That’s what I kept reminding myself as I awaited the decision in a crowded conference room with many of my colleagues from the Jefferson School of Population Health. Upheld or struck down, the mission would continue.
The air in that conference room was thick with anticipation as the Supreme Court’s ruling began to trickle out. After some initial confusion, it soon became clear. There were not five votes to uphold the ACA on the ground that Congress could use its power to regulate commerce between the states to require everyone to buy health insurance. However, five Justices agreed that the penalty that someone must pay if he refuses to buy insurance is a kind of tax that Congress can impose using its taxing power. That is all that matters. Because the mandate survives, the Court did not need to decide what other parts of the statute were constitutional, except for a provision that required states to comply with new eligibility requirements for Medicaid or risk losing their funding.
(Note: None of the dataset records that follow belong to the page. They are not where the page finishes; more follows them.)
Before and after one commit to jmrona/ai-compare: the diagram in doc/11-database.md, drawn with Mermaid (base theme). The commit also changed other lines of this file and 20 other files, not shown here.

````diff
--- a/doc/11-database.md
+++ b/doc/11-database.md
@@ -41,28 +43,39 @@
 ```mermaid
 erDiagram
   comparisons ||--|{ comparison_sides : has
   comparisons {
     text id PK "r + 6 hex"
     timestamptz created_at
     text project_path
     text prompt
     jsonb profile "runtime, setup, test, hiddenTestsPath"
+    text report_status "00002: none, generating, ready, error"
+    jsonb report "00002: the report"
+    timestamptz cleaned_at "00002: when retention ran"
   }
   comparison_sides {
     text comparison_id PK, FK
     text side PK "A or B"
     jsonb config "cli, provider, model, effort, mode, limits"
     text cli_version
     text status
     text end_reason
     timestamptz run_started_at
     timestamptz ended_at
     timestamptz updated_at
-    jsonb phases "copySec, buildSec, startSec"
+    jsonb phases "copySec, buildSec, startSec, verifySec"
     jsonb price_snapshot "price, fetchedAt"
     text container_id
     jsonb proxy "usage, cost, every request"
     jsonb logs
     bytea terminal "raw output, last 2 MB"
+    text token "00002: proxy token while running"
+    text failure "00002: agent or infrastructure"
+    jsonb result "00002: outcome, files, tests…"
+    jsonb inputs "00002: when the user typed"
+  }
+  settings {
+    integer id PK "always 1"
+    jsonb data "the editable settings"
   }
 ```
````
On that question, the Court held that the provision is constitutional as long as states would only lose new funds if they didn’t comply with the new requirements, rather than all of their funding.
Besides being an obviously big win for President Obama, what the ruling means is that this “health care overhaul,” still only partly in effect, will move forward, picking up momentum as it does so and affecting the way that countless Americans receive and pay for their personal health care.
Personally, I feel this is a monumental decision for the 33 million American who have gone without health care coverage, and the 13 million American non-elderly adults who have been denied insurance specifically because of their medical conditions, according to the Commonwealth Fund. The Kaiser Family Foundation, by the way, says 21% of people who apply for health insurance on their own get turned down, are charged a higher price, or offered a plan that excludes coverage for their pre-existing condition.
The private sector, of course, has already taken significant steps toward changing the way that health care is delivered in this country. Doctors, hospitals and insurers have begun changing the way they do business as they prepare for an influx of new customers and federal incentives aimed at slowing health care spending by rewarding increased coordination among medical providers. I’m happy to say that many are following the medical home model, where care is coordinated and financial savings are shared among doctors, hospitals and other providers.
So, the mission continues. This is a historic time for American health care and now we can continue living up to the challenge of making health care what it can be. Make no mistake about it, massive change in the health care industry is still needed. We need a health care system that puts the quality and safety of patients first, while at the same time reducing cost.
Today I am encouraged by the Supreme Court’s decision and more confident than ever that we will see this through.
David B. Nash is Founding Dean of the Jefferson School of Population Health at Thomas Jefferson University and blogs at Nash on Health Policy and Primary Care Progress, where this article originally appeared.